* [Exercise] Find the string "html" in the records and copy each line where it occurs.

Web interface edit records
---+---
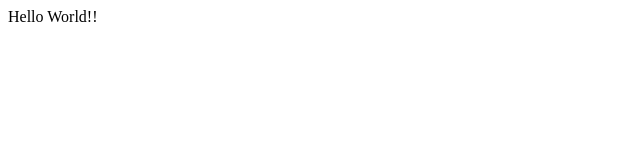
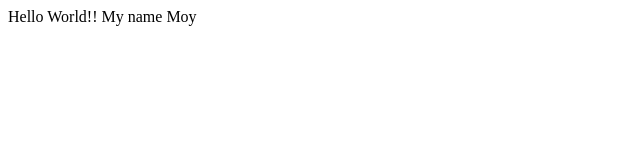
Before and after one commit to amielvb/1stproject, a plain HTML site: page index.html in a window 1280 px wide. Shown: the whole page, without its empty margins (0-640 px from the left). Drawn offline with Linux system fonts and the light colour scheme.

Commit message:
add my name

```diff
--- a/index.html
+++ b/index.html
@@ -8,5 +8,6 @@
 </head>
 <body>
     Hello World!!
+    My name Moy
 </body>
 </html>
```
---+---
* [Written response]
Before and after one commit to amielvb/1stproject, a plain HTML site: page index.html in a window 1280 px wide. Shown: the whole page, without its empty margins (0-640 px from the left). Drawn offline with Linux system fonts and the light colour scheme.
--- a/index.html
+++ b/index.html
 </html>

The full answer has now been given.